I reason that rest, and the kind that we’re after, can mirror the kind of keep deep play talked about in this article. It doesn’t have to mean sleeping an extra three hours each morning, or building many more moments of calm, because after all, isn’t it rejuvenation we are after? Whatever rest looks like to you, whatever it is that you find to be healing and uplifting, keep leaning on that. If you can restore you weary spirit by taking a walk alone in the woods, or kneading bread with your bare hands in the kitchen, or getting into a good book by the fire, then your acts of play can simultaneously become your acts of rest.
“When one enters the realm of deep play, the sacred playground where only the present moment matters, one’s history and future vanish. One doesn’t remember one’s past, needs, expectations, worries, real or imaginary sins. The deep-play world is fresh, wholly absorbing, and full of its own unique wisdom and demands. Being able to temporarily step outside of normal life—while keeping one’s senses alert — is indeed like being reborn. To erase all memories and yearnings — to be vigorously alive without self-awareness — can provide a brief return to innocence.” – Ackerman
Such beauty and goodness to reflect on! And lastly, I leave you with another poem by John O’Donohue. I went back and forth whether or not I should find a new poet or share this one during Week Two, but it’s just too poignant and pertinent not to send your way. It was written for those who are exhausted, which I think applies to all of us here seeing rest and rejuvenation. I recommend reading it aloud to let your thoughts dance slowly through the lines of this beautiful blessing.
This was a long one! Feel free to take you time going through all of this material, and whenever you feel called to do so, the door is always open to check back in to share your thoughts and your experience, or to simply ask a question. I am sending you all heaps of love and light as we enter this fresh new week, and I thank you for going along on this restorative journey with me. Oh, and before I forget, so many of you like me are also taking part in this 30 day New Year’s Yoga Challenge called TRUE, and I really recommend it! As a long time follower of Adriene and her vlogs, I can say that her practices are the perfect balance of challenging and restful. If you are looking for a way to incorporate more physical activity this winter, check ’em out!
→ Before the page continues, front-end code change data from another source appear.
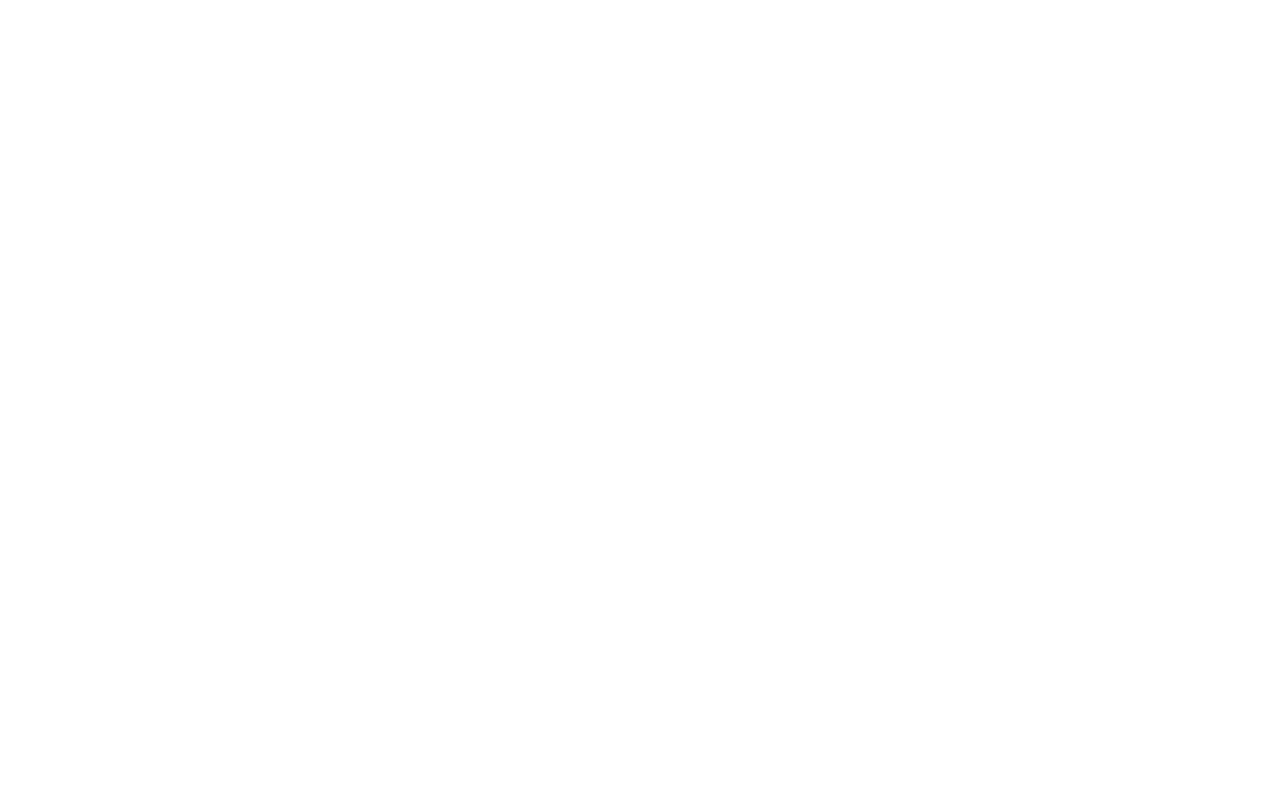
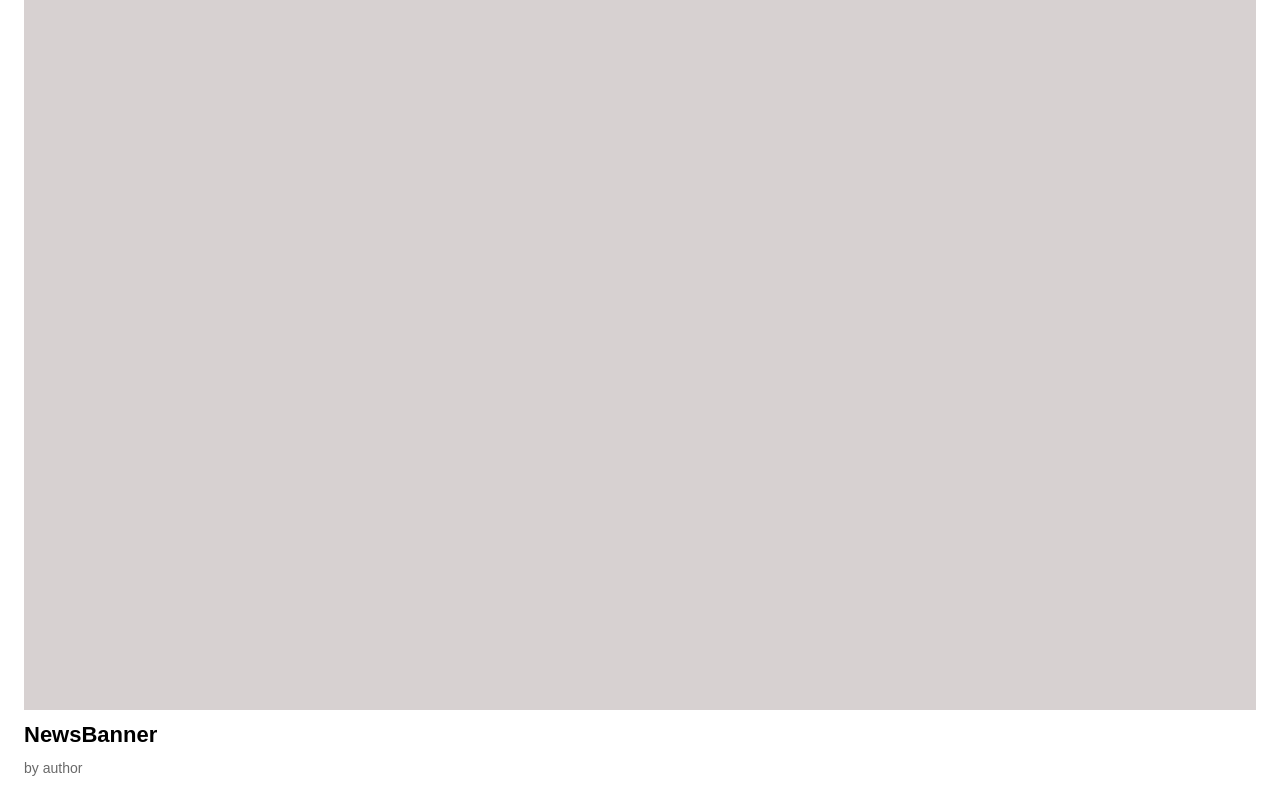
Before and after one commit to Denowich/News-TEST, a React (Vite) app: page / in a window 1280 px wide. Shown: the part 428-1228 px from the top of the page. Before the commit the page ends 888 px from the top, so only its background shows below. Built offline with nearby package versions, Linux system fonts and the light colour scheme.

Commit message:
Created components NewsBanner and Image, module css

```diff
--- /dev/null
+++ b/src/components/Image/Image.jsx
@@ -0,0 +1,9 @@
+import styles from './styles.module.css';
+
+export const Image = ({ image }) => {
+  return (
+    <div className={styles.wrapper}>
+      {image ? <img src={image} alt='image' className={styles.image} /> : null}
+    </div>
+  );
+};
--- /dev/null
+++ b/src/components/Image/styles.module.css
@@ -0,0 +1,15 @@
+.wrapper {
+  position: relative;
+  width: 100%;
+  background-color: rgb(215, 209, 209);
+  padding-top: 80%;
+}
+
+.image {
+  position: absolute;
+  top: 0;
+  left: 0;
+  width: 100%;
+  height: 100%;
+  object-fit: cover;
+}
--- /dev/null
+++ b/src/components/NewsBanner/NewsBanner.jsx
@@ -0,0 +1,12 @@
+import { Image } from '../Image/Image';
+import styles from './styles.module.css';
+
+export const NewsBanner = ({ item }) => {
+  return (
+    <div className={styles.banner}>
+      <Image image={item?.image} />
+      <h3 className={styles.title}>NewsBanner</h3>
+      <p className={styles.author}>by author</p>
+    </div>
+  );
+};
--- /dev/null
+++ b/src/components/NewsBanner/styles.module.css
@@ -0,0 +1,14 @@
+.banner {
+  display: flex;
+  flex-direction: column;
+  gap: 12px;
+}
+
+.title {
+  font-size: 22px;
+}
+
+.author {
+  font-size: 14px;
+  color: dimgrey;
+}
--- a/src/components/pages/Main/Main.jsx
+++ b/src/components/pages/Main/Main.jsx
@@ -1,12 +1,11 @@
+import { NewsBanner } from '../../NewsBanner/NewsBanner';
 import styles from './styles.module.css';
 
 export const Main = () => {
   return (
     <main className={styles.main}>
       <h2>Main</h2>
-      <h3>Banner</h3>
-      <h3>image</h3>
-      <p>news</p>
+      <NewsBanner />
     </main>
   );
 };
```
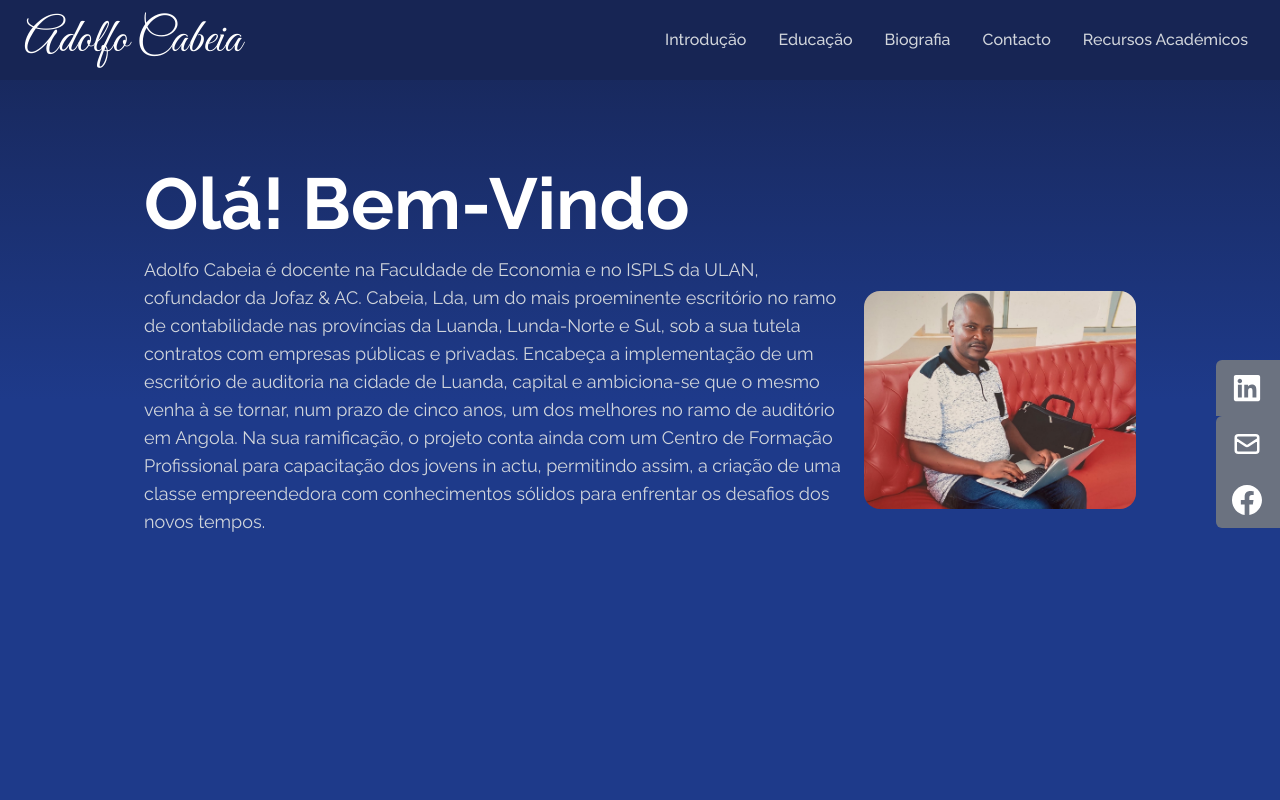
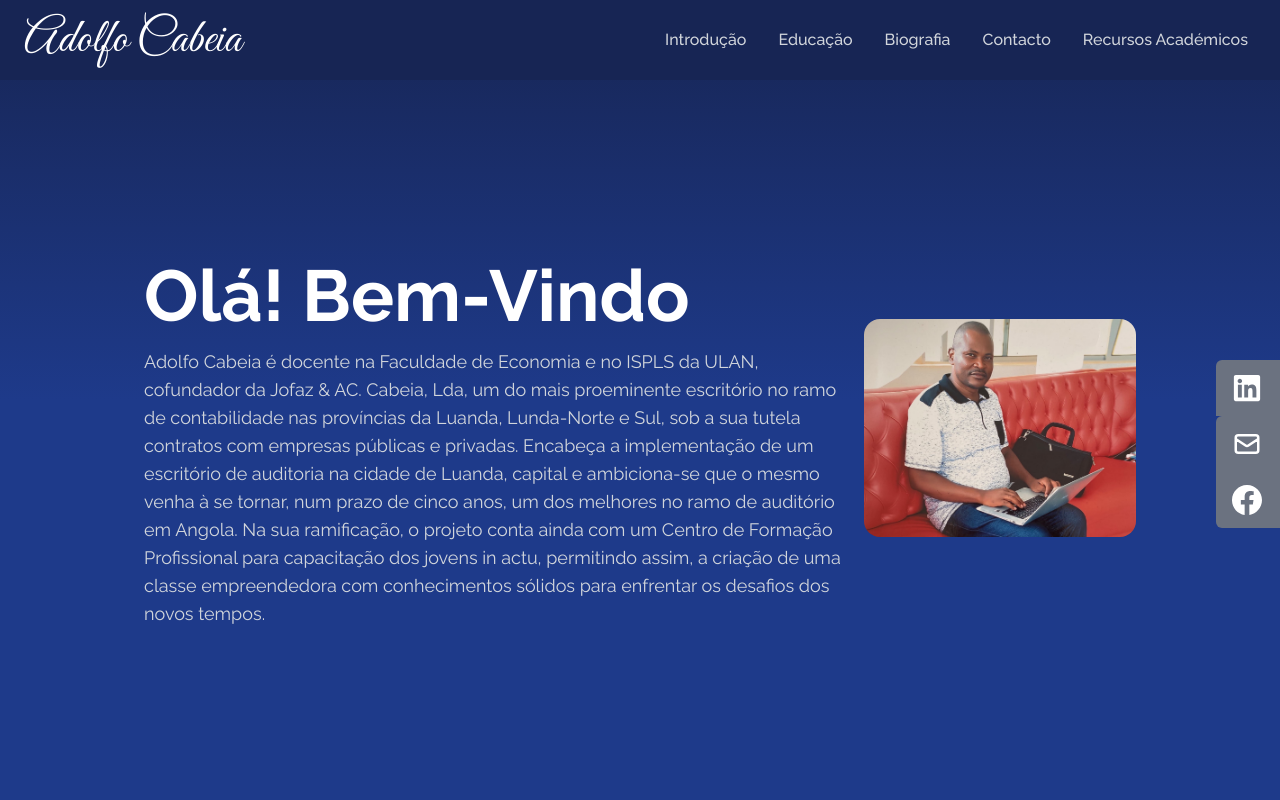
Before and after one commit to funakoshiapi/AdolfoCabilSite, a React (Create React App) app: page / in a window 1280 px wide. Shown: the top 800 px of the page. Built offline with nearby package versions, Linux system fonts and the light colour scheme.

Commit message:
size pictures

```diff
--- a/src/components/Biografia.js
+++ b/src/components/Biografia.js
@@ -40,8 +40,6 @@ function Biografia() {
     {url: photo18 , notes: "Aulas no ISCTE" },
     {url: photo19 , notes: "Apos defesa de mestrado na FEUAN" },
 
-
-
 ];
   return (
     <div
--- a/src/components/Carousel.js
+++ b/src/components/Carousel.js
@@ -27,7 +27,7 @@ function Carousel({images}){
 
             <div className=" flex flex-col justify-center items-center ">
                <div className="text-md p-4 mx-auto flex md:text-lg"> {images[currentIndex].notes} </div>
-               <img src={images[currentIndex].url} className=" h-1/2" alt='biografia' />
+               <img src={images[currentIndex].url} className=" h-22 md:h1/2" alt='biografia' />
             </div>
 
        </div>
--- a/src/components/Home.js
+++ b/src/components/Home.js
@@ -8,8 +8,8 @@ function Home() {
 
         <section name="introdução" className=' h-full w-full bg-gradient-to-b
         from-blue-950 via-blue-900 to-blue-900'>
-            <div className='max-w-screen-lg mx-auto flex flex-col items-center justify-center h-screen px-4 md:flex-row '>
-                <div className='flex flex-col justify-center md:mr-4 mb-32' >
+            <div className='max-w-screen-lg mx-auto flex flex-col items-center justify-center h-screen px-4 md:flex-row pt-14'>
+                <div className='flex flex-col justify-center md:mr-4 ' >
                     <h2 className='text-white text-2xl md:text-7xl font-bold mt-12'>
                         Olá! Bem-Vindo
                     </h2>
--- a/src/components/NavBar.js
+++ b/src/components/NavBar.js
@@ -30,7 +30,7 @@ const NavBar = () => {
       }
     ];
   return (
-    <div className='flex justify-between items-center w-full h-20 px-4 text-white bg-blue-950 fixed z-50 '>
+    <div className='flex justify-between items-center w-full h-20 px-4 text-white bg-blue-950 fixed z-50'>
       <Link to={'introdução'} smooth duration={500}>
           <button>
             <h1 className='text-5xl font-signature ml-2 md:text-3xl lg:text-5xl'>Adolfo Cabeia</h1>
```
For those who are catching up or have decided to join, here is…
- REST RETREAT WELCOME
- WEEK ZERO | Preparations
- AN UPDATE & BLESSING FOR THE NEW YEAR
- WEEK ONE | Restoring Your Rhythms